In general most people who are under the juvenile age will have their criminal case sent to juvenile court. That age will depend on the state. Many states have the juvenile age being younger than 18, while others may set it at 16 or 17. If you have a child that is below the juvenile age, their court case will probably start in juvenile court. Keep in mind that there are some cases where a minor's case is in juvenile court, but due to the nature of the crime, they are tried as an adult.

There are also states that have a younger age limit, where the child is not considered to be fully aware of their actions. For example, if you live in a state where they have a minimum age of 8 years old for juvenile court, a child that is 6 will not go to juvenile court. It is often their parents that face the consequences, not the child.

What cases go to juvenile court?

While many cases in juvenile court are criminal cases, also referred to delinquency cases in juvenile court, not all of them are. With delinquency cases, they are usually crimes committed by a minor. For example, a child or teenager that has robbed a store or stolen a car will have their criminal case go to juvenile court. Other cases include:

Dependency cases – These types of cases are actually for the minor, not against them. With a dependency case, the child or teenager has been neglected or abused by their parents or guardians. They are also heard in juvenile court since it is related to a minor. The main decision here is whether or not the child is still safe to remain in their home.

Status offenses – Another type of case that can end up in juvenile court is a violation that is only related to minors. This might be breaking their curfew, running away, drinking when they have not yet reached the legal drinking age, or skipping school. 

What are the juvenile court procedures?

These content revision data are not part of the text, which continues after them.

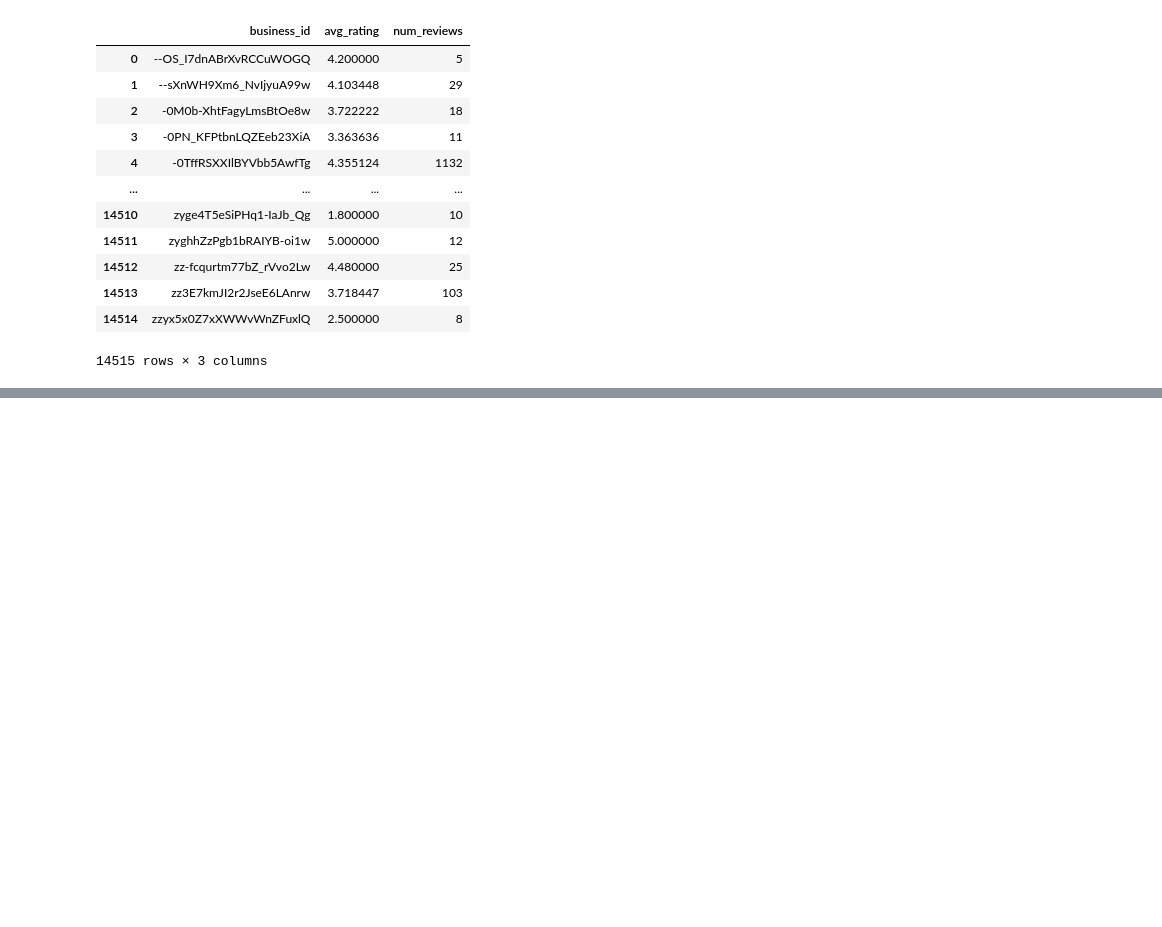
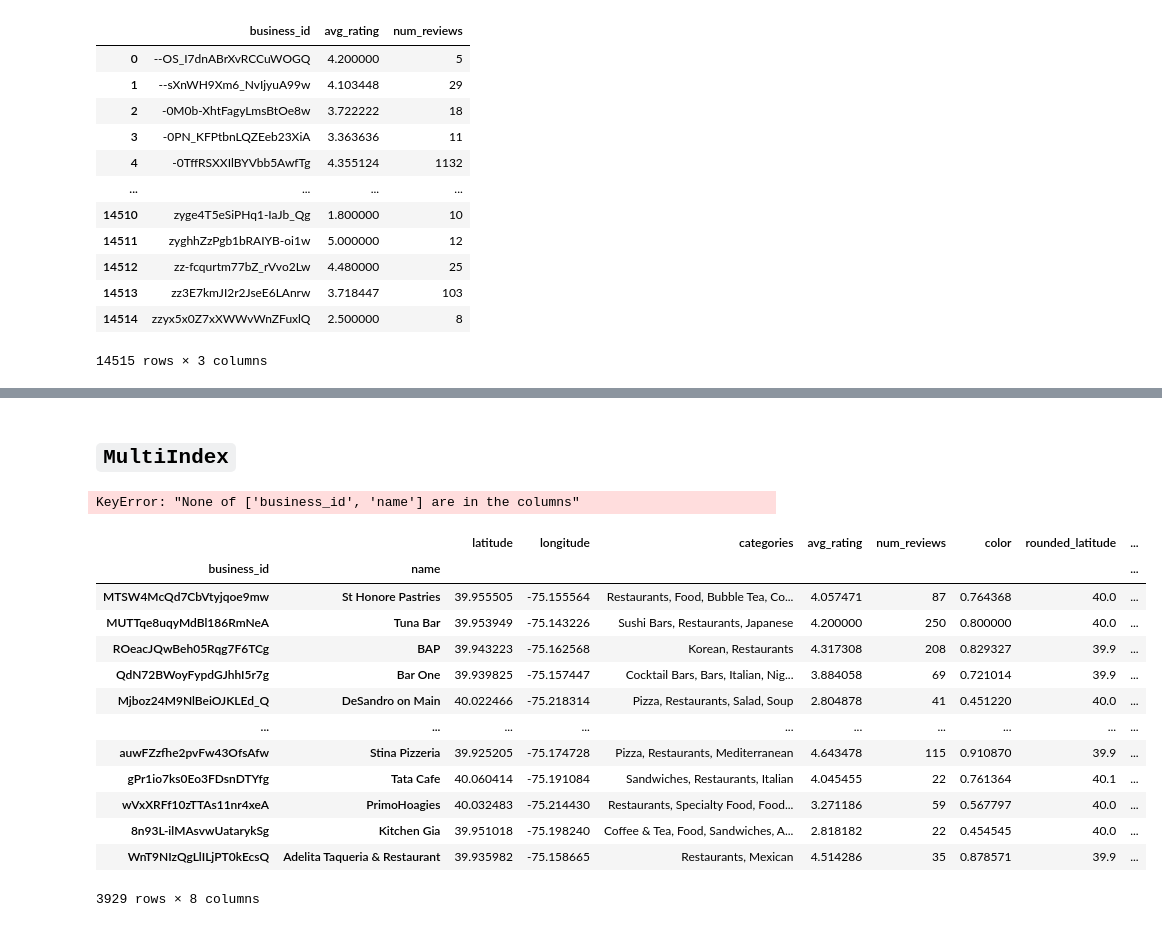
Before and after one commit to cfaring/ait-2025, a Jupyter notebook: lab1/lab1.ipynb, the cells around one changed output, grey strips where cells are left out. Saved outputs shown, nothing was run; the diff lists cells and outputs as text; code cells hidden in the pictures; blank space fills up the shorter version.

```diff
--- a/lab1/lab1.ipynb
+++ b/lab1/lab1.ipynb
@@ -286,0 +444,12 @@ KeyError: "None of ['business_id'] are in the columns"
+# %%
+# Заменяем ';' на ',' для унификации разделителей
+combined_data['categories'] = combined_data['categories'].str.replace(';', ',', regex=False)
+
+# Фильтрация записей, содержащих 'restaurant' в любом регистре и с не менее чем 5 отзывами
+filtered_data = combined_data[
+    combined_data['categories'].str.contains('restaurant', case=False, na=False) &
+    (combined_data['num_reviews'] >= 20)  # Условие на количество отзывов
+]
+
+# Вывод результатов
+filtered_data
@@ -286,0 +507,24 @@ KeyError: "None of ['business_id'] are in the columns"
+# %% [markdown]
+## `MultiIndex`
+# %%
+filtered_data.set_index(['business_id', 'name'], inplace=True)
+filtered_data
+# %% [output]
+KeyError: "None of ['business_id', 'name'] are in the columns"
+# %%
+filtered_data
+# %% [output]
+|  |  | latitude | longitude | categories | avg_rating | num_reviews | color | rounded_latitude | ... |
+| business_id | name |  |  |  |  |  |  |  | ... |
+| MTSW4McQd7CbVtyjqoe9mw | St Honore Pastries | 39.955505 | -75.155564 | Restaurants, Food, Bubble Tea, Co... | 4.057471 | 87 | 0.764368 | 40.0 | ... |
+| MUTTqe8uqyMdBl186RmNeA | Tuna Bar | 39.953949 | -75.143226 | Sushi Bars, Restaurants, Japanese | 4.200000 | 250 | 0.800000 | 40.0 | ... |
+| ROeacJQwBeh05Rqg7F6TCg | BAP | 39.943223 | -75.162568 | Korean, Restaurants | 4.317308 | 208 | 0.829327 | 39.9 | ... |
+| QdN72BWoyFypdGJhhI5r7g | Bar One | 39.939825 | -75.157447 | Cocktail Bars, Bars, Italian, Nig... | 3.884058 | 69 | 0.721014 | 39.9 | ... |
+| Mjboz24M9NlBeiOJKLEd_Q | DeSandro on Main | 40.022466 | -75.218314 | Pizza, Restaurants, Salad, Soup | 2.804878 | 41 | 0.451220 | 40.0 | ... |
+| ... | ... | ... | ... | ... | ... | ... | ... | ... | ... |
+| auwFZzfhe2pvFw43OfsAfw | Stina Pizzeria | 39.925205 | -75.174728 | Pizza, Restaurants, Mediterranean | 4.643478 | 115 | 0.910870 | 39.9 | ... |
+| gPr1io7ks0Eo3FDsnDTYfg | Tata Cafe | 40.060414 | -75.191084 | Sandwiches, Restaurants, Italian | 4.045455 | 22 | 0.761364 | 40.1 | ... |
+| wVxXRFf10zTTAs11nr4xeA | PrimoHoagies | 40.032483 | -75.214430 | Restaurants, Specialty Food, Food... | 3.271186 | 59 | 0.567797 | 40.0 | ... |
+| 8n93L-ilMAsvwUatarykSg | Kitchen Gia | 39.951018 | -75.198240 | Coffee & Tea, Food, Sandwiches, A... | 2.818182 | 22 | 0.454545 | 40.0 | ... |
+| WnT9NIzQgLlILjPT0kEcsQ | Adelita Taqueria & Restaurant | 39.935982 | -75.158665 | Restaurants, Mexican | 4.514286 | 35 | 0.878571 | 39.9 | ... |
+3929 rows × 8 columns
```
Also changed, not shown: parts of 26 cells of this notebook.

The procedures for a court case in juvenile court depend on the type of case. Due to the age of the child or nature of the crime, many criminal cases with minors don't even reach an official hearing. These are often settled before it reaches that point. When it is a dependency case, the security and protection of the child or teenager is important. If a child abuse case goes to trial, they might need to speak during the trial, but many children are given the option to give their testimony in private so they don't have to do it in front of the person who abused them. These stipulations will vary based on the situation and the case.

Cases that go to adult court instead of juvenile court are known as a waiver. These cases are usually involving serious charges, such as murder or rape. They will skip juvenile court and go directly to adult court, where they will be tried as an adult.

For more information, contact a legal office like The Law Office of Gregory J. Hermiller, LLC.